**WHAT THIS TASK INVOLVES**
Filter out every line below that lacks "changed", and copy the rest.

Data entries

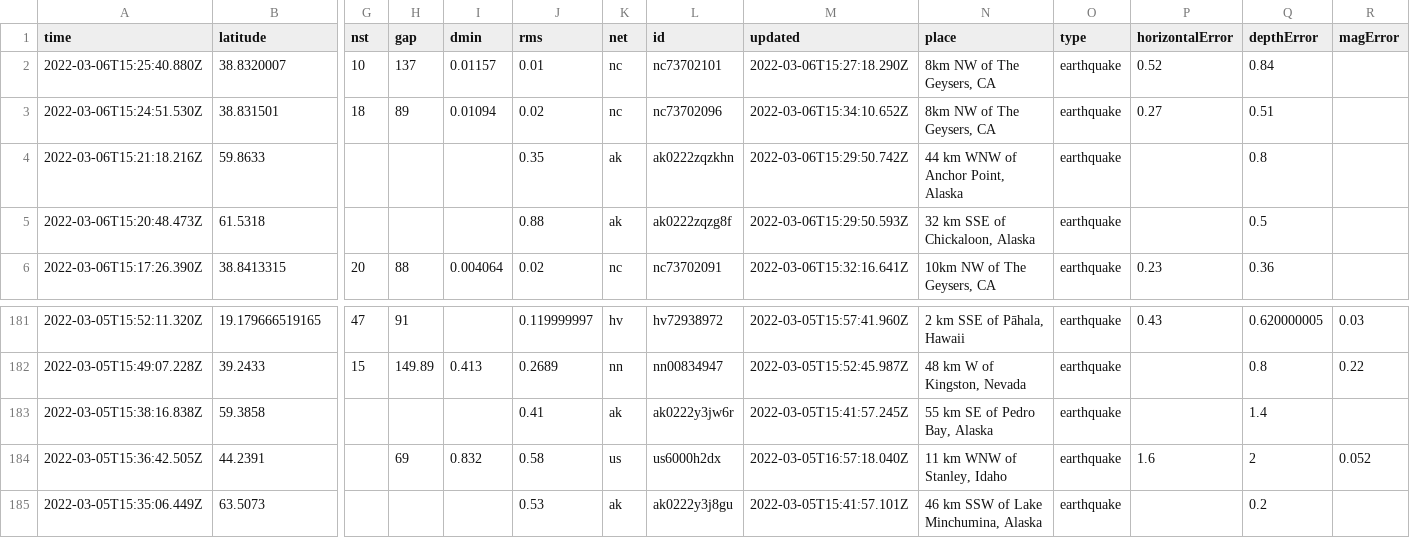
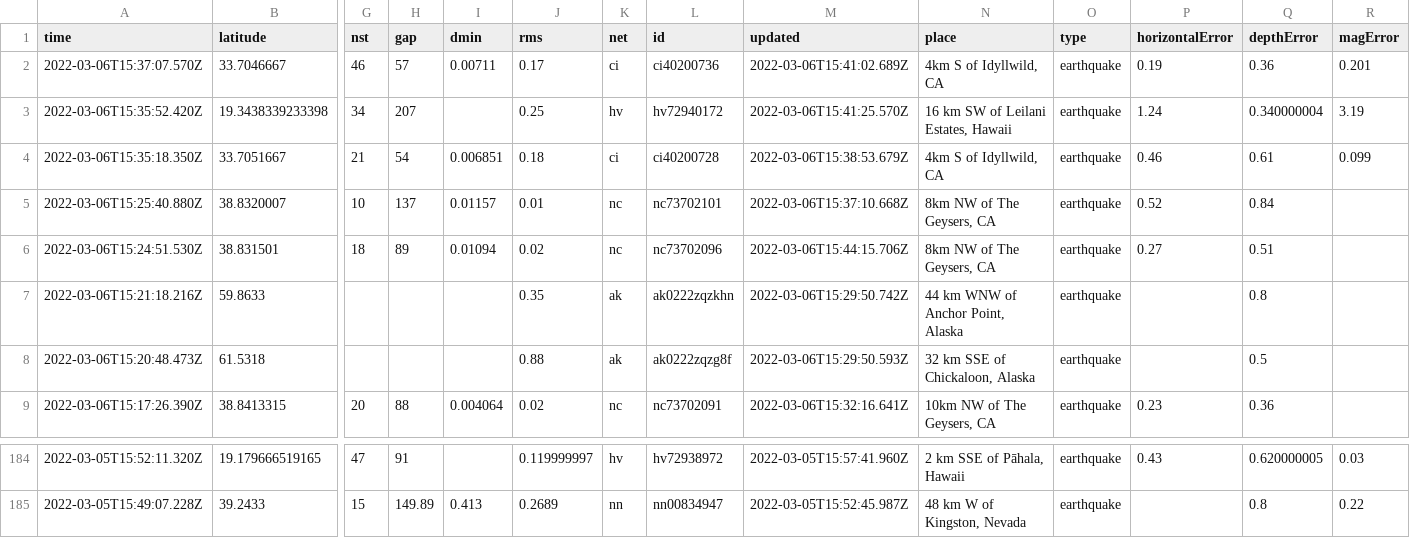
Before and after one commit to sahanasjay/nicar-22-git-actions, a CSV file: usgs_current.csv, drawn as a sheet; only a part is shown, gaps mark what is left out; removed rows and columns are numbered as before the commit, all else as after; rows hold the shown columns only; the diff names each change by its address in the sheet, - before the commit and + after, or states it on an @@ line.

```diff
--- a/usgs_current.csv
+++ b/usgs_current.csv
+row 2: 2022-03-06T15:37:07.570Z | 33.7046667 | 46 | 57 | 0.00711 | 0.17 | ci | ci40200736 | 2022-03-06T15:41:02.689Z | 4km S of Idyllwild, CA | earthquake | 0.19 | 0.36 | 0.201
+row 3: 2022-03-06T15:35:52.420Z | 19.3438339233398 | 34 | 207 |  | 0.25 | hv | hv72940172 | 2022-03-06T15:41:25.570Z | 16 km SW of Leilani Estates, Hawaii | earthquake | 1.24 | 0.340000004 | 3.19
+row 4: 2022-03-06T15:35:18.350Z | 33.7051667 | 21 | 54 | 0.006851 | 0.18 | ci | ci40200728 | 2022-03-06T15:38:53.679Z | 4km S of Idyllwild, CA | earthquake | 0.46 | 0.61 | 0.099
-M5 (updated): 2022-03-06T15:27:18.290Z
+M5 (updated): 2022-03-06T15:37:10.668Z
-M6 (updated): 2022-03-06T15:34:10.652Z
+M6 (updated): 2022-03-06T15:44:15.706Z
-row 183: 2022-03-05T15:38:16.838Z | 59.3858 |  |  |  | 0.41 | ak | ak0222y3jw6r | 2022-03-05T15:41:57.245Z | 55 km SE of Pedro Bay, Alaska | earthquake |  | 1.4
-row 184: 2022-03-05T15:36:42.505Z | 44.2391 |  | 69 | 0.832 | 0.58 | us | us6000h2dx | 2022-03-05T16:57:18.040Z | 11 km WNW of Stanley, Idaho | earthquake | 1.6 | 2 | 0.052
-row 185: 2022-03-05T15:35:06.449Z | 63.5073 |  |  |  | 0.53 | ak | ak0222y3j8gu | 2022-03-05T15:41:57.101Z | 46 km SSW of Lake Minchumina, Alaska | earthquake |  | 0.2
```
Also changed, not shown: usgs_main.csv.
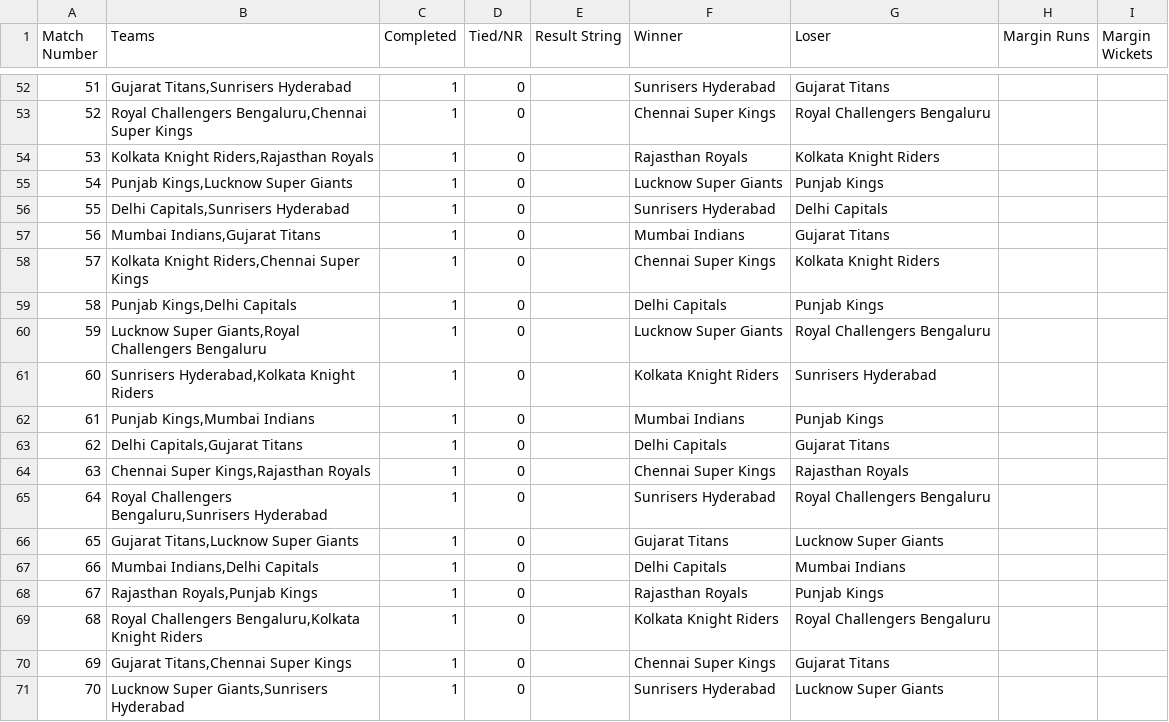
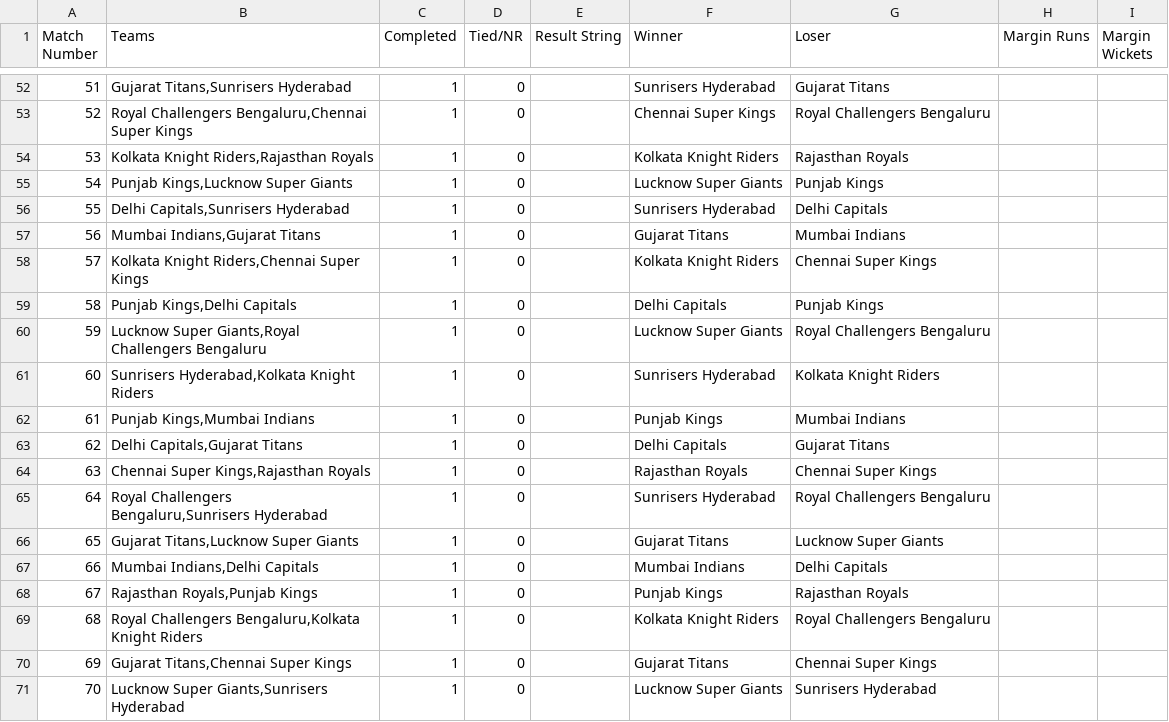
Before and after one commit to PrabhavGupta24/ipl-fantasy, a CSV file: qualification_scenarios/data/ipl_2025_schedule_speculation.csv, drawn as a sheet; only a part is shown, gaps mark what is left out.

```diff
--- a/qualification_scenarios/data/ipl_2025_schedule_speculation.csv
+++ b/qualification_scenarios/data/ipl_2025_schedule_speculation.csv
@@ -53,19 +53,19 @@ Match Number,Teams,Completed,Tied/NR,Result String,Winner,Loser,Margin Runs,Marg
 52,"Royal Challengers Bengaluru,Chennai Super Kings",1,0,,Chennai Super Kings,Royal Challengers Bengaluru,,
-53,"Kolkata Knight Riders,Rajasthan Royals",1,0,,Rajasthan Royals,Kolkata Knight Riders,,
+53,"Kolkata Knight Riders,Rajasthan Royals",1,0,,Kolkata Knight Riders,Rajasthan Royals,,
 54,"Punjab Kings,Lucknow Super Giants",1,0,,Lucknow Super Giants,Punjab Kings,,
 55,"Delhi Capitals,Sunrisers Hyderabad",1,0,,Sunrisers Hyderabad,Delhi Capitals,,
-56,"Mumbai Indians,Gujarat Titans",1,0,,Mumbai Indians,Gujarat Titans,,
-57,"Kolkata Knight Riders,Chennai Super Kings",1,0,,Chennai Super Kings,Kolkata Knight Riders,,
+56,"Mumbai Indians,Gujarat Titans",1,0,,Gujarat Titans,Mumbai Indians,,
+57,"Kolkata Knight Riders,Chennai Super Kings",1,0,,Kolkata Knight Riders,Chennai Super Kings,,
 58,"Punjab Kings,Delhi Capitals",1,0,,Delhi Capitals,Punjab Kings,,
 59,"Lucknow Super Giants,Royal Challengers Bengaluru",1,0,,Lucknow Super Giants,Royal Challengers Bengaluru,,
-60,"Sunrisers Hyderabad,Kolkata Knight Riders",1,0,,Kolkata Knight Riders,Sunrisers Hyderabad,,
-61,"Punjab Kings,Mumbai Indians",1,0,,Mumbai Indians,Punjab Kings,,
+60,"Sunrisers Hyderabad,Kolkata Knight Riders",1,0,,Sunrisers Hyderabad,Kolkata Knight Riders,,
+61,"Punjab Kings,Mumbai Indians",1,0,,Punjab Kings,Mumbai Indians,,
 62,"Delhi Capitals,Gujarat Titans",1,0,,Delhi Capitals,Gujarat Titans,,
-63,"Chennai Super Kings,Rajasthan Royals",1,0,,Chennai Super Kings,Rajasthan Royals,,
+63,"Chennai Super Kings,Rajasthan Royals",1,0,,Rajasthan Royals,Chennai Super Kings,,
 64,"Royal Challengers Bengaluru,Sunrisers Hyderabad",1,0,,Sunrisers Hyderabad,Royal Challengers Bengaluru,,
 65,"Gujarat Titans,Lucknow Super Giants",1,0,,Gujarat Titans,Lucknow Super Giants,,
-66,"Mumbai Indians,Delhi Capitals",1,0,,Delhi Capitals,Mumbai Indians,,
-67,"Rajasthan Royals,Punjab Kings",1,0,,Rajasthan Royals,Punjab Kings,,
+66,"Mumbai Indians,Delhi Capitals",1,0,,Mumbai Indians,Delhi Capitals,,
+67,"Rajasthan Royals,Punjab Kings",1,0,,Punjab Kings,Rajasthan Royals,,
 68,"Royal Challengers Bengaluru,Kolkata Knight Riders",1,0,,Kolkata Knight Riders,Royal Challengers Bengaluru,,
-69,"Gujarat Titans,Chennai Super Kings",1,0,,Chennai Super Kings,Gujarat Titans,,
-70,"Lucknow Super Giants,Sunrisers Hyderabad",1,0,,Sunrisers Hyderabad,Lucknow Super Giants,,
+69,"Gujarat Titans,Chennai Super Kings",1,0,,Gujarat Titans,Chennai Super Kings,,
+70,"Lucknow Super Giants,Sunrisers Hyderabad",1,0,,Lucknow Super Giants,Sunrisers Hyderabad,,
```
Also changed, not shown: qualification_scenarios/data/ipl_2025_points_table_speculation.csv, 3 other files.
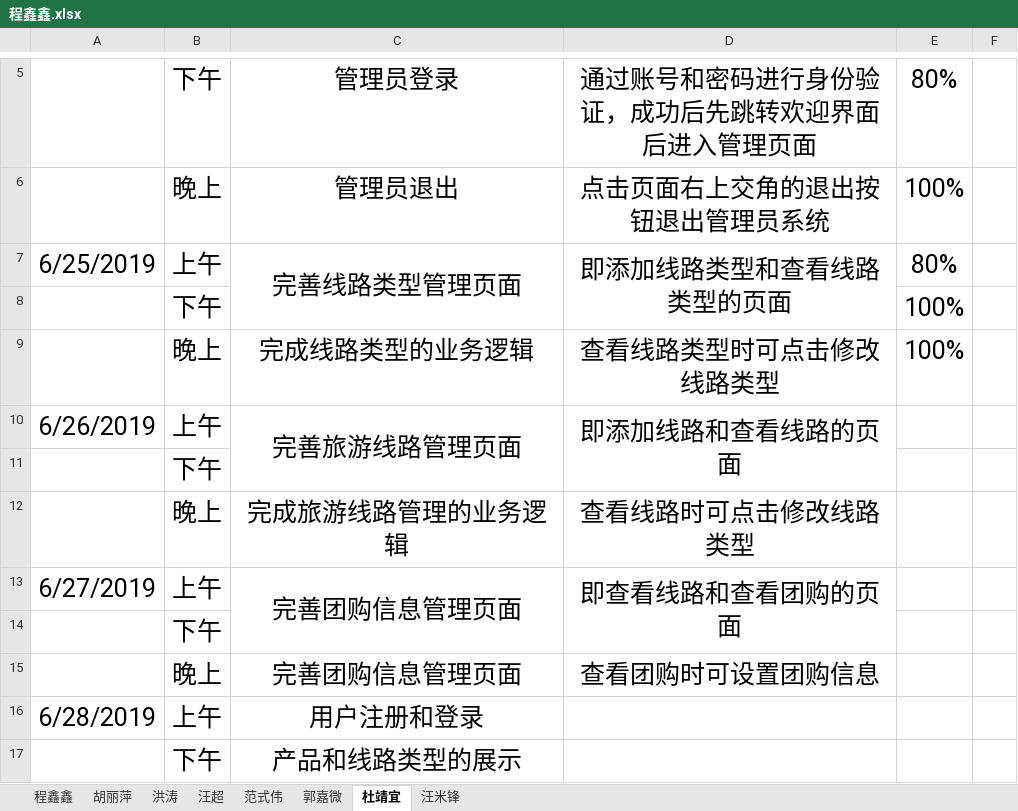
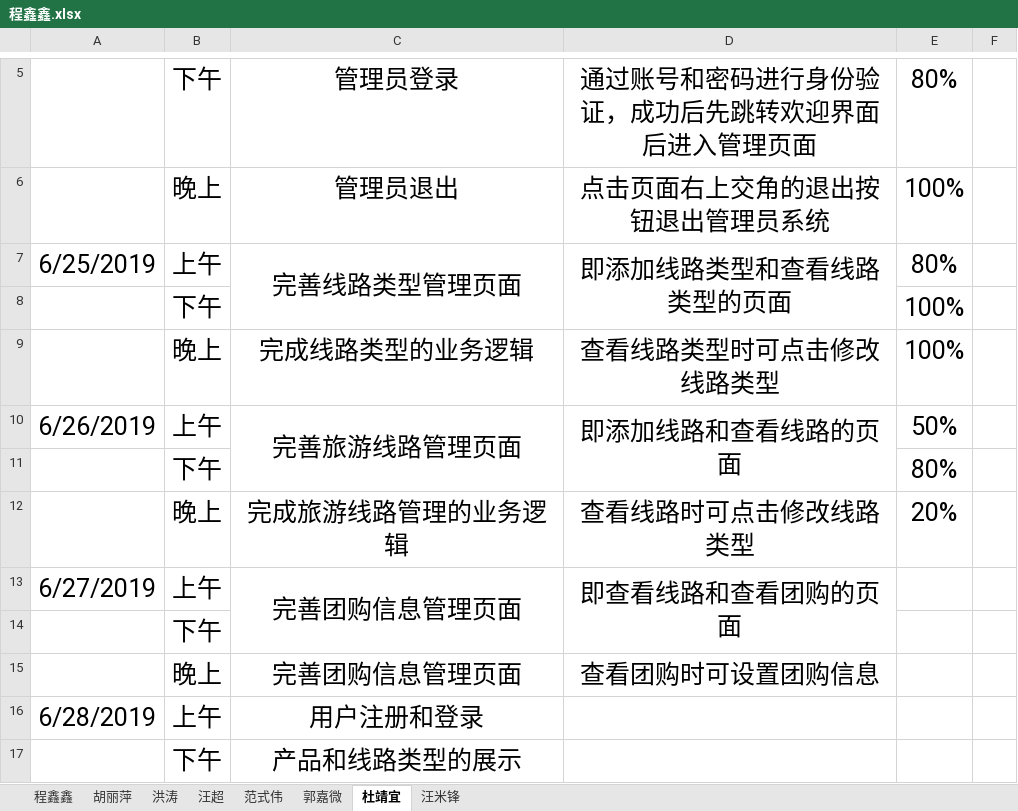
Before and after one commit to hgkj-rj-02/hgkj_02, an Excel workbook: 程鑫鑫/程鑫鑫.xlsx, sheet 杜靖宜, drawn as a sheet; only a part is shown, gaps mark what is left out; values as stored, in another font and other column widths than the file's, no borders; the diff names each change by its address in the sheet, - before the commit and + after, or states it on an @@ line.

Commit message:
Update 程鑫鑫.xlsx

```diff
--- a/程鑫鑫/程鑫鑫.xlsx (sheet 杜靖宜)
+++ b/程鑫鑫/程鑫鑫.xlsx (sheet 杜靖宜)
-E10: (empty)
+E10: 50%
-E11: (empty)
+E11: 80%
-E12: (empty)
+E12: 20%
```
Also changed, not shown: sheet 汪超.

**EXERCISE RESPONSE**
Also changed, not shown: usgs_main.csv.
Also changed, not shown: qualification_scenarios/data/ipl_2025_points_table_speculation.csv, 3 other files.
Also changed, not shown: sheet 汪超.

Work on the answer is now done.